Walled Gardens

My ex-colleague John Howard just added a great comment to Andrew McAfee's post on Enterprise 2.0:

I think your worries over walled gardens are over cautious. These sorts of tools (if you choose the right ones!) all produce RSS and are driven through a browser. Data no longer sits in a database hidden behind an opaque data access layer, it’s available as RSS and URLs, and can be linked too. To really make this stuff fly in an organisation you need an aggregation tool to close the loop.

We were lucky in the BBC to be given our head and fully subscribed to the old adage ‘it’s better to ask for forgiveness than permission’ (disclosure: I built and managed the systems in the BBC with Euan).

The trouble with top down is that the same old suspects start seeing it as part of their territory; Internal Comms decides there’s a message to be delivered, HR plan a branding exercise and start talking about rolling blogging into your annual performance review and so on. All these associations are guaranteed to be received with suspicion and hostility by staff who just want systems to help them do their job.

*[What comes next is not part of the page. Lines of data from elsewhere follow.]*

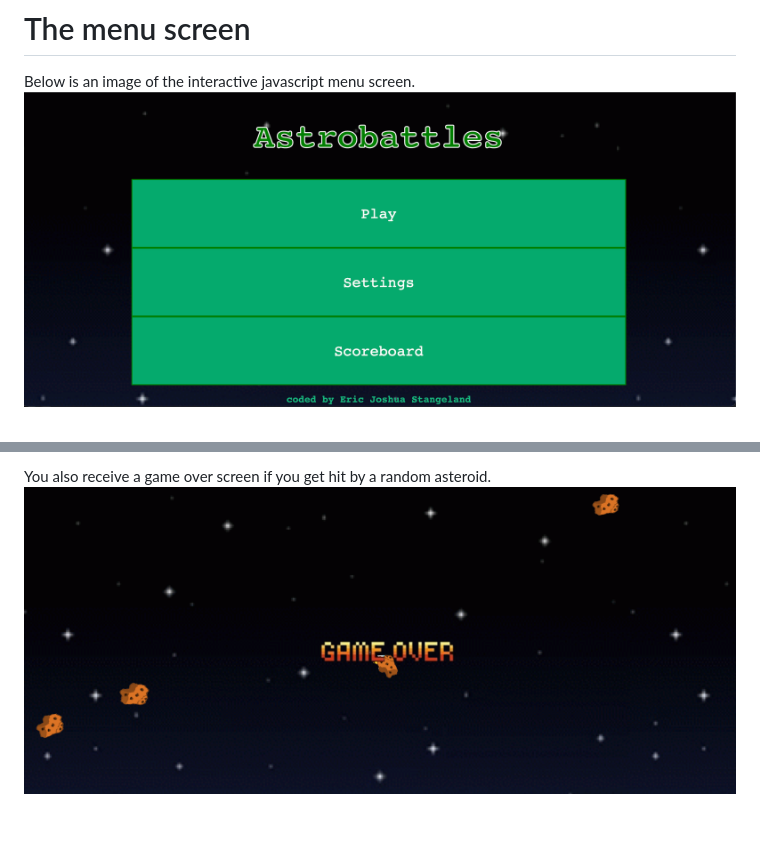
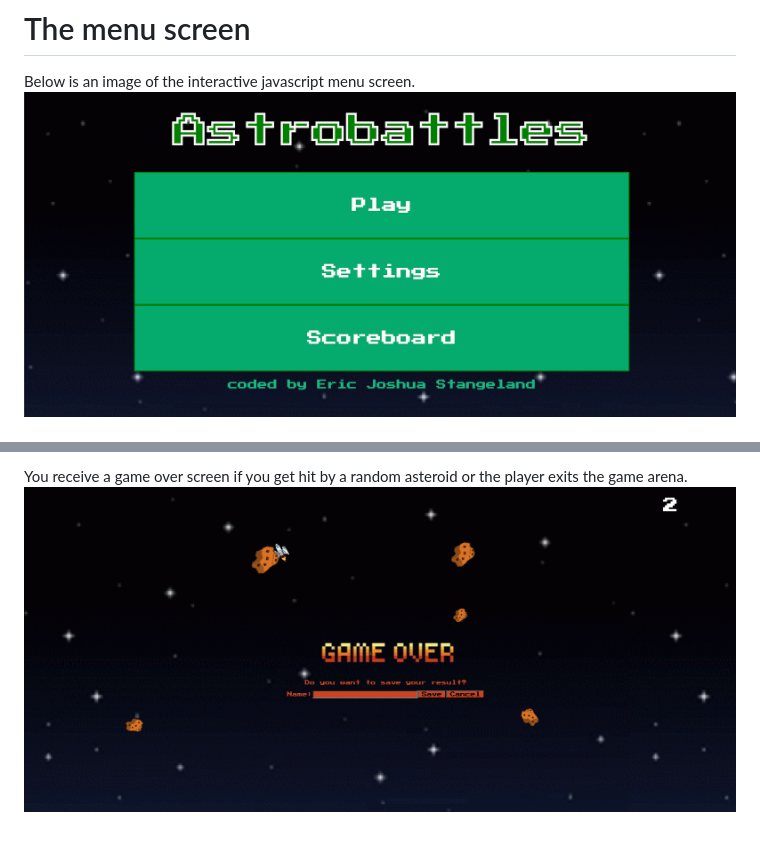
Before and after one commit to stangeqwq/astrobattles, a Markdown page: README.md, 2 parts joined by grey strips. GitHub-like rendering; pictures changed too: assets/GameOverHit.png, assets/Menu.png.

```diff
--- a/README.md
+++ b/README.md
@@ -18,3 +18,3 @@ Below is an image of the game over screen being triggered when the game characte
 
-You also receive a game over screen if you get hit by a random asteroid.
+You receive a game over screen if you get hit by a random asteroid or the player exits the game arena.
 ![alt text](https://github.com/stangeqwq/astrobattles/blob/main/assets/GameOverHit.png)
```
Also changed, not shown: other parts of README.md (+3 -3 lines), assets/GameOverExit.png (deleted), 11 other files.
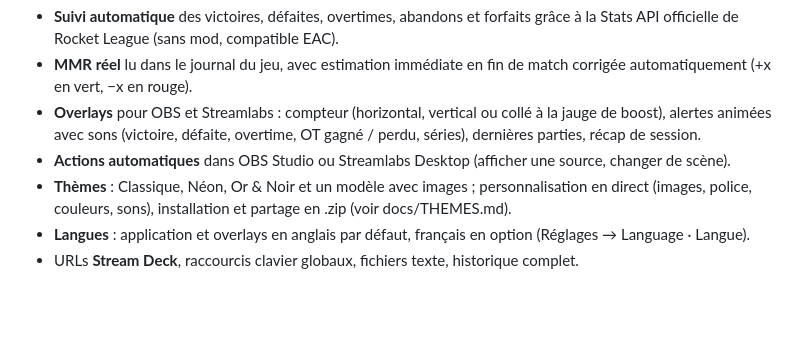
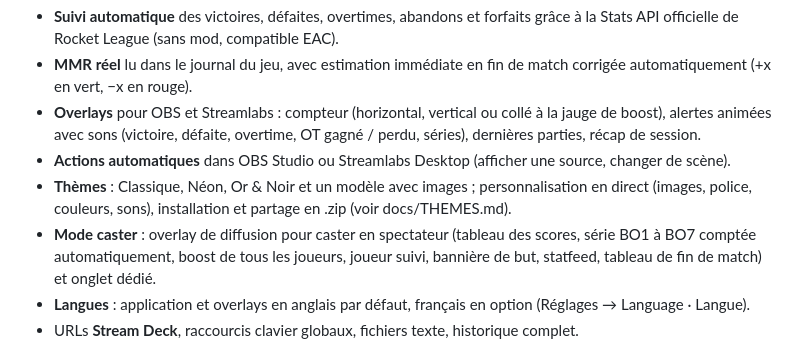
Before and after one commit to MaximeKwk/rl-ui, a Markdown page: CHANGELOG.md, the part around the change. GitHub-like rendering; blank space fills up the shorter version.

```diff
--- a/CHANGELOG.md
+++ b/CHANGELOG.md
@@ -7,6 +7,7 @@
 - **Overlays** pour OBS et Streamlabs : compteur (horizontal, vertical ou collé à la jauge de boost), alertes animées avec sons (victoire, défaite, overtime, OT gagné / perdu, séries), dernières parties, récap de session.
 - **Actions automatiques** dans OBS Studio ou Streamlabs Desktop (afficher une source, changer de scène).
 - **Thèmes** : Classique, Néon, Or & Noir et un modèle avec images ; personnalisation en direct (images, police, couleurs, sons), installation et partage en .zip (voir docs/THEMES.md).
+- **Mode caster** : overlay de diffusion pour caster en spectateur (tableau des scores, série BO1 à BO7 comptée automatiquement, boost de tous les joueurs, joueur suivi, bannière de but, statfeed, tableau de fin de match) et onglet dédié.
 - **Langues** : application et overlays en anglais par défaut, français en option (Réglages → Language · Langue).
 - URLs **Stream Deck**, raccourcis clavier globaux, fichiers texte, historique complet.
 
```
Also changed, not shown: README.md (+25 -0 lines), docs/THEMES.md (+14 -1 lines), docs/images/caster-post.png (added), docs/images/caster.png (added), 13 other files.
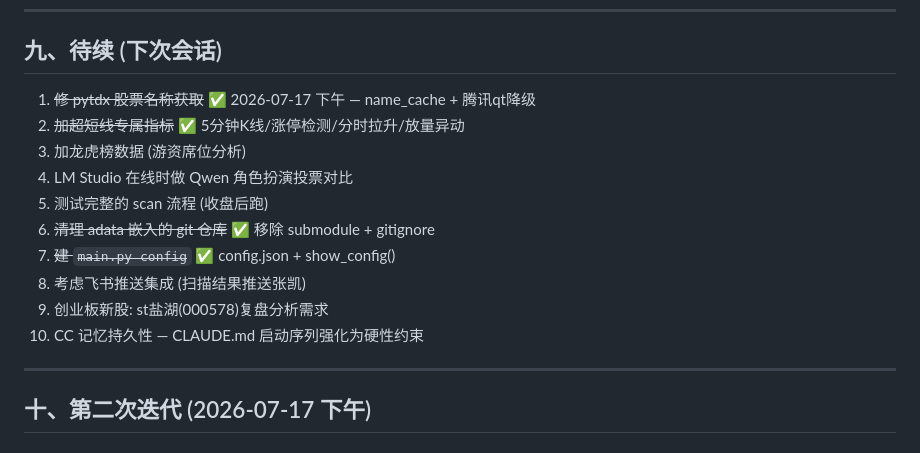
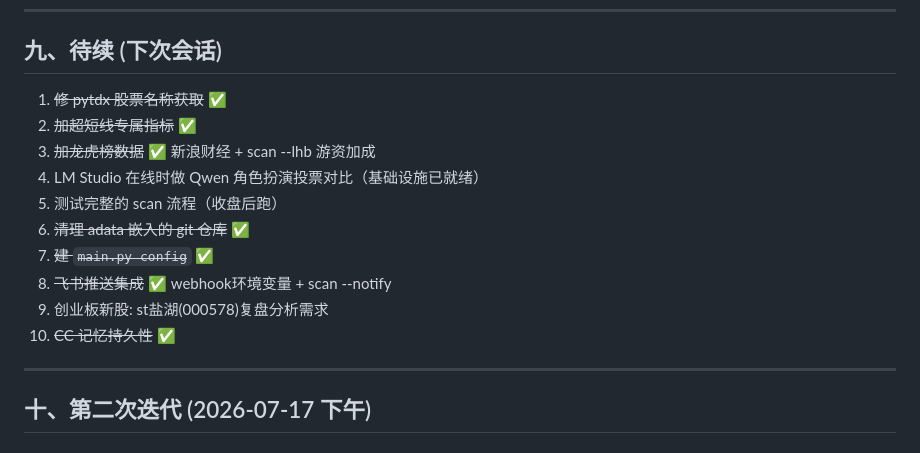
Before and after one commit to usetiantian/zhangkai, a Markdown page: CC_DIARY_2026-07-17.md, the part around one of its changes. Drawn GitHub-style.

```diff
--- a/CC_DIARY_2026-07-17.md
+++ b/CC_DIARY_2026-07-17.md
@@ -190,16 +190,16 @@ GitHub push protection 检测到 `qiankun/feishu_bot.py` 和 `feishu_ws.py` 含
 
 ## 九、待续 (下次会话)
 
-1. ~~修 pytdx 股票名称获取~~ ✅ 2026-07-17 下午 — name_cache + 腾讯qt降级
-2. ~~加超短线专属指标~~ ✅ 5分钟K线/涨停检测/分时拉升/放量异动
-3. 加龙虎榜数据 (游资席位分析)
-4. LM Studio 在线时做 Qwen 角色扮演投票对比
-5. 测试完整的 scan 流程 (收盘后跑)
-6. ~~清理 adata 嵌入的 git 仓库~~ ✅ 移除 submodule + gitignore
-7. ~~建 `main.py config`~~ ✅ config.json + show_config()
-8. 考虑飞书推送集成 (扫描结果推送张凯)
+1. ~~修 pytdx 股票名称获取~~ ✅
+2. ~~加超短线专属指标~~ ✅
+3. ~~加龙虎榜数据~~ ✅ 新浪财经 + scan --lhb 游资加成
+4. LM Studio 在线时做 Qwen 角色扮演投票对比（基础设施已就绪）
+5. 测试完整的 scan 流程（收盘后跑）
+6. ~~清理 adata 嵌入的 git 仓库~~ ✅
+7. ~~建 `main.py config`~~ ✅
+8. ~~飞书推送集成~~ ✅ webhook环境变量 + scan --notify
 9. 创业板新股: st盐湖(000578)复盘分析需求
-10. CC 记忆持久性 — CLAUDE.md 启动序列强化为硬性约束
+10. ~~CC 记忆持久性~~ ✅
 
 ---
 ## 十、第二次迭代 (2026-07-17 下午)
```
Also changed, not shown: other parts of CC_DIARY_2026-07-17.md (+51 -4 lines).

We saw our job as creating the right initial conditions for this stuff to work, and then gardening like crazy to allow the right ecology to establish. Once you get a senior exec blogging, then you have the right sort of management buy-in.